Montoya Garcia T, Alarcòn De-La-Lastra C, Castejon ML, Ortega-Vidal J, Altarejos J, Sánchez-Hidalgo M. (−)-Methyl-Oleocanthal, a New Oleocanthal Metabolite. Encyclopedia.

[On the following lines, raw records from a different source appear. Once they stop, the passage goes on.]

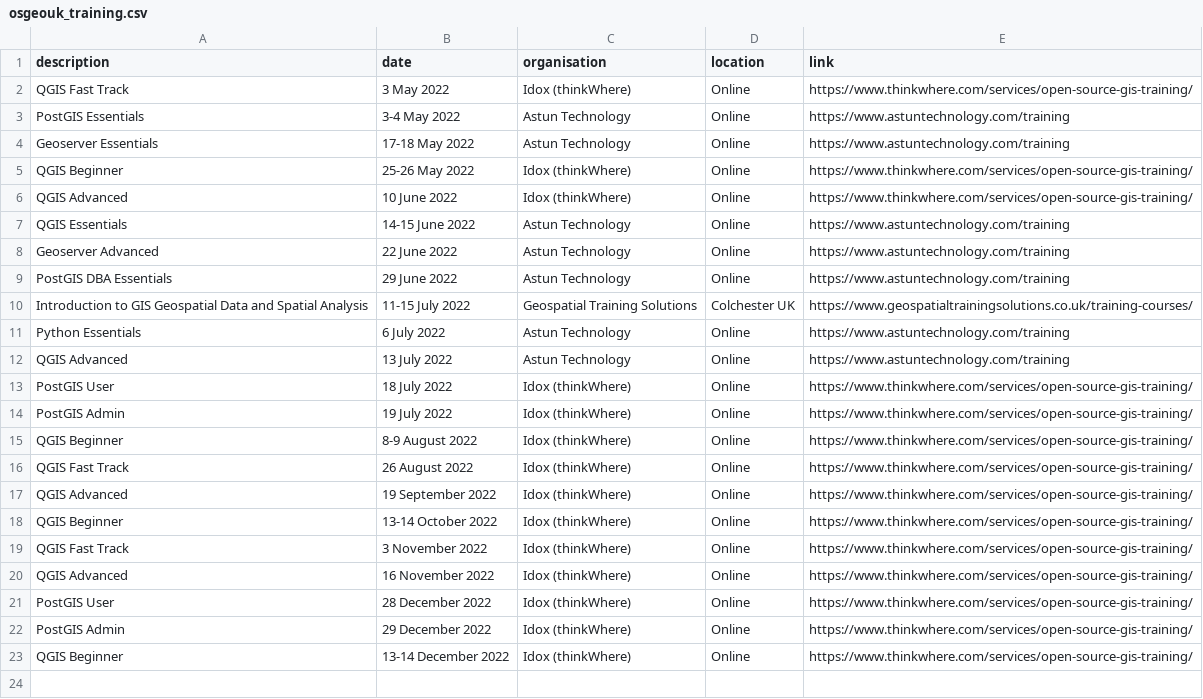
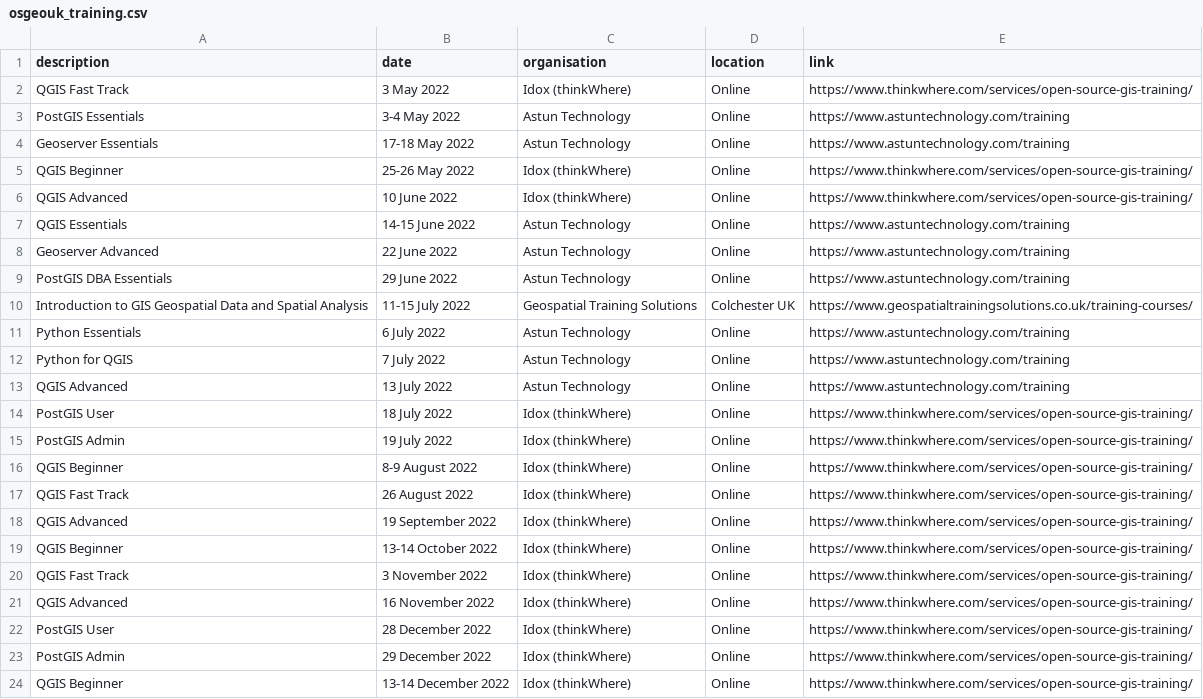
Before and after one commit to rachelesmee/website, a CSV file: _data/osgeouk_training.csv, drawn as a sheet; the diff names each change by its address in the sheet, - before the commit and + after, or states it on an @@ line.

Commit message:
added new Astun course

```diff
--- a/_data/osgeouk_training.csv
+++ b/_data/osgeouk_training.csv
+row 12: Python for QGIS | 7 July 2022 | Astun Technology | Online | https://www.astuntechnology.com/training
```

Available at: https://encyclopedia.pub/entry/18187. Accessed April 14, 2024.
Montoya Garcia, Tatiana, Catalina Alarcòn De-La-Lastra, Maria Luisa Castejon, Juan Ortega-Vidal, Joaquin Altarejos, Marina Sánchez-Hidalgo. "(−)-Methyl-Oleocanthal, a New Oleocanthal Metabolite" Encyclopedia, https://encyclopedia.pub/entry/18187 (accessed April 14, 2024).
Montoya Garcia, T., Alarcòn De-La-Lastra, C., Castejon, M.L., Ortega-Vidal, J., Altarejos, J., & Sánchez-Hidalgo, M. (2022, January 13). (−)-Methyl-Oleocanthal, a New Oleocanthal Metabolite. In Encyclopedia. https://encyclopedia.pub/entry/18187

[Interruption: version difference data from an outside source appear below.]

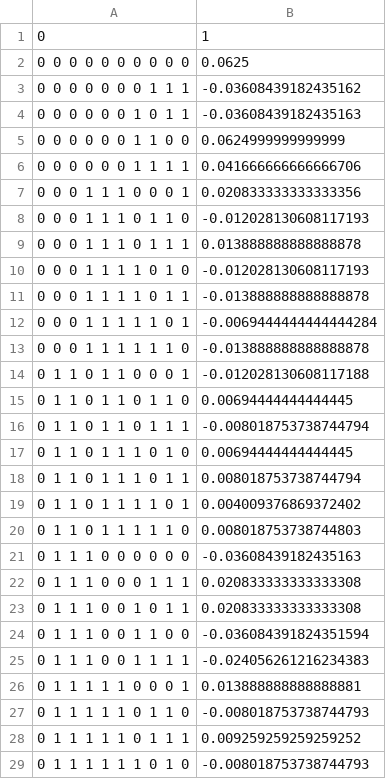
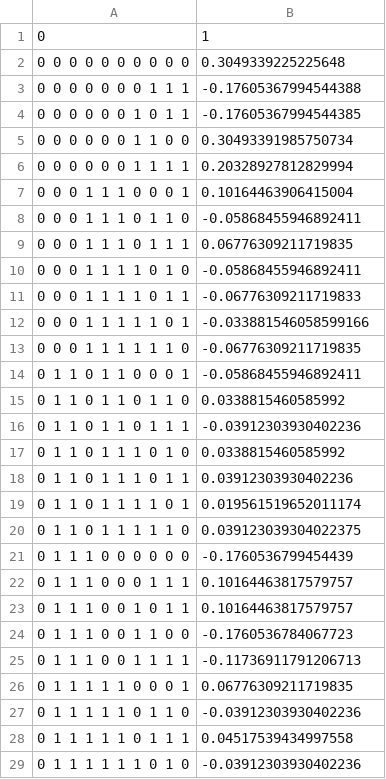
Before and after one commit to Quantum-Cosmos-Lab/Ising-spin-networks, a CSV file: deka.csv, drawn as a sheet; only a part is shown; the diff covers the shown part only.

```diff
--- a/deka.csv
+++ b/deka.csv
@@ -1,29 +1,29 @@
 0,1
-0 0 0 0 0 0 0 0 0 0   ,  0.0625
-0 0 0 0 0 0 0 1 1 1   ,  -0.03608439182435162
-0 0 0 0 0 0 1 0 1 1   ,  -0.03608439182435163
-0 0 0 0 0 0 1 1 0 0   ,  0.0624999999999999
-0 0 0 0 0 0 1 1 1 1   ,  0.041666666666666706
-0 0 0 1 1 1 0 0 0 1   ,  0.020833333333333356
-0 0 0 1 1 1 0 1 1 0   ,  -0.012028130608117193
-0 0 0 1 1 1 0 1 1 1   ,  0.013888888888888878
-0 0 0 1 1 1 1 0 1 0   ,  -0.012028130608117193
-0 0 0 1 1 1 1 0 1 1   ,  -0.013888888888888878
-0 0 0 1 1 1 1 1 0 1   ,  -0.0069444444444444284
-0 0 0 1 1 1 1 1 1 0   ,  -0.013888888888888878
-0 1 1 0 1 1 0 0 0 1   ,  -0.012028130608117188
-0 1 1 0 1 1 0 1 1 0   ,  0.00694444444444445
-0 1 1 0 1 1 0 1 1 1   ,  -0.008018753738744794
-0 1 1 0 1 1 1 0 1 0   ,  0.00694444444444445
-0 1 1 0 1 1 1 0 1 1   ,  0.008018753738744794
-0 1 1 0 1 1 1 1 0 1   ,  0.004009376869372402
-0 1 1 0 1 1 1 1 1 0   ,  0.008018753738744803
-0 1 1 1 0 0 0 0 0 0   ,  -0.03608439182435163
-0 1 1 1 0 0 0 1 1 1   ,  0.020833333333333308
-0 1 1 1 0 0 1 0 1 1   ,  0.020833333333333308
-0 1 1 1 0 0 1 1 0 0   ,  -0.036084391824351594
-0 1 1 1 0 0 1 1 1 1   ,  -0.024056261216234383
-0 1 1 1 1 1 0 0 0 1   ,  0.013888888888888881
-0 1 1 1 1 1 0 1 1 0   ,  -0.008018753738744793
-0 1 1 1 1 1 0 1 1 1   ,  0.009259259259259252
-0 1 1 1 1 1 1 0 1 0   ,  -0.008018753738744793
+0 0 0 0 0 0 0 0 0 0 , 0.3049339225225648
+0 0 0 0 0 0 0 1 1 1 , -0.17605367994544388
+0 0 0 0 0 0 1 0 1 1 , -0.17605367994544385
+0 0 0 0 0 0 1 1 0 0 , 0.30493391985750734
+0 0 0 0 0 0 1 1 1 1 , 0.20328927812829994
+0 0 0 1 1 1 0 0 0 1 , 0.10164463906415004
+0 0 0 1 1 1 0 1 1 0 , -0.05868455946892411
+0 0 0 1 1 1 0 1 1 1 , 0.06776309211719835
+0 0 0 1 1 1 1 0 1 0 , -0.05868455946892411
+0 0 0 1 1 1 1 0 1 1 , -0.06776309211719833
+0 0 0 1 1 1 1 1 0 1 , -0.033881546058599166
+0 0 0 1 1 1 1 1 1 0 , -0.06776309211719835
+0 1 1 0 1 1 0 0 0 1 , -0.05868455946892411
+0 1 1 0 1 1 0 1 1 0 , 0.0338815460585992
+0 1 1 0 1 1 0 1 1 1 , -0.03912303930402236
+0 1 1 0 1 1 1 0 1 0 , 0.0338815460585992
+0 1 1 0 1 1 1 0 1 1 , 0.03912303930402236
+0 1 1 0 1 1 1 1 0 1 , 0.019561519652011174
+0 1 1 0 1 1 1 1 1 0 , 0.039123039304022375
+0 1 1 1 0 0 0 0 0 0 , -0.1760536799454439
+0 1 1 1 0 0 0 1 1 1 , 0.10164463817579757
+0 1 1 1 0 0 1 0 1 1 , 0.10164463817579757
+0 1 1 1 0 0 1 1 0 0 , -0.1760536784067723
+0 1 1 1 0 0 1 1 1 1 , -0.11736911791206713
+0 1 1 1 1 1 0 0 0 1 , 0.06776309211719835
+0 1 1 1 1 1 0 1 1 0 , -0.03912303930402236
+0 1 1 1 1 1 0 1 1 1 , 0.04517539434997558
+0 1 1 1 1 1 1 0 1 0 , -0.03912303930402236
```
Also changed, not shown: 46 edited cells elsewhere in this file, 1 other file.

Montoya Garcia, Tatiana, et al. "(−)-Methyl-Oleocanthal, a New Oleocanthal Metabolite." Encyclopedia. Web. 13 January, 2022.

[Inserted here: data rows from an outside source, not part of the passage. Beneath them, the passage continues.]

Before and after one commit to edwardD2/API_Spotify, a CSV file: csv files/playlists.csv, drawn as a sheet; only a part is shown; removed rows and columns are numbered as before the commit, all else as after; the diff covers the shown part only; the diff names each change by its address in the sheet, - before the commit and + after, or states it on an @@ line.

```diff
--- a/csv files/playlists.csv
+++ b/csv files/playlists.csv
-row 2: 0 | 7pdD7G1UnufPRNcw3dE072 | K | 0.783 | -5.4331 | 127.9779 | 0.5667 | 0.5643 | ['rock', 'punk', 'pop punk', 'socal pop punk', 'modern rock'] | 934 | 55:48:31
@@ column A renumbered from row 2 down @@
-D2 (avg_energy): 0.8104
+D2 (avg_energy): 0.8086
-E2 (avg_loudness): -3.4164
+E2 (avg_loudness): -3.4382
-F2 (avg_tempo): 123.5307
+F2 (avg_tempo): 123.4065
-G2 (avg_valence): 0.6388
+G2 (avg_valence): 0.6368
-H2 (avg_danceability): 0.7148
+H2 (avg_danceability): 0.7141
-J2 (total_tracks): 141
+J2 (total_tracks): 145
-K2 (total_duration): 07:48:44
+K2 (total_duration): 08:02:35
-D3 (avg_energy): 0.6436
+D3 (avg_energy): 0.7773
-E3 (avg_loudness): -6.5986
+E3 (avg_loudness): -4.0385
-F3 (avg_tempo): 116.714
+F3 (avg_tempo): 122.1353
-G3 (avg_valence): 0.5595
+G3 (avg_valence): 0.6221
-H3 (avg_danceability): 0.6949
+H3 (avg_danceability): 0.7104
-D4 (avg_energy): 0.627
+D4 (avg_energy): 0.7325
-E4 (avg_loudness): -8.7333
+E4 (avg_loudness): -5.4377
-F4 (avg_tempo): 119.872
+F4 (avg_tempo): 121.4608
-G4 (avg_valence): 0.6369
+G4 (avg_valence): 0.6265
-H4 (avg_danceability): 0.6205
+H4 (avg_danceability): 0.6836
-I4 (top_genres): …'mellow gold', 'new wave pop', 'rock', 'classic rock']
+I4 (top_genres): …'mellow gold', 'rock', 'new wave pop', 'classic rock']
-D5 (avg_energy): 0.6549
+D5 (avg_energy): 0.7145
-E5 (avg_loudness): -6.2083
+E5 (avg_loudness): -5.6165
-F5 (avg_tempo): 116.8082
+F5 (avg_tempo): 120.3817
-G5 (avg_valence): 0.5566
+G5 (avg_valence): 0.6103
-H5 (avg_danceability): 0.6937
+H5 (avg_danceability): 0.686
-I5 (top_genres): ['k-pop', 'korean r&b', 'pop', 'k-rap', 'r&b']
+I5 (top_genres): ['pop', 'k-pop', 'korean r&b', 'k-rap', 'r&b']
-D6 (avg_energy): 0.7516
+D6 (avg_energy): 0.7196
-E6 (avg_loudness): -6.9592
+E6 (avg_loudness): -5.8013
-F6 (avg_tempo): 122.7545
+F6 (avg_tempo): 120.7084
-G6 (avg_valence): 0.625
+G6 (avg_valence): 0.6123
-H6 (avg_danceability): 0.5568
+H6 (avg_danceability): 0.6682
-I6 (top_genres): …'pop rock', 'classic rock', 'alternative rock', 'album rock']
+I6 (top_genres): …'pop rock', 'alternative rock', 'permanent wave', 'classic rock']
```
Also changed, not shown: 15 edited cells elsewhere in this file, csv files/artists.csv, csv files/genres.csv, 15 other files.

(−)-Methyl-Oleocanthal, a New Oleocanthal Metabolite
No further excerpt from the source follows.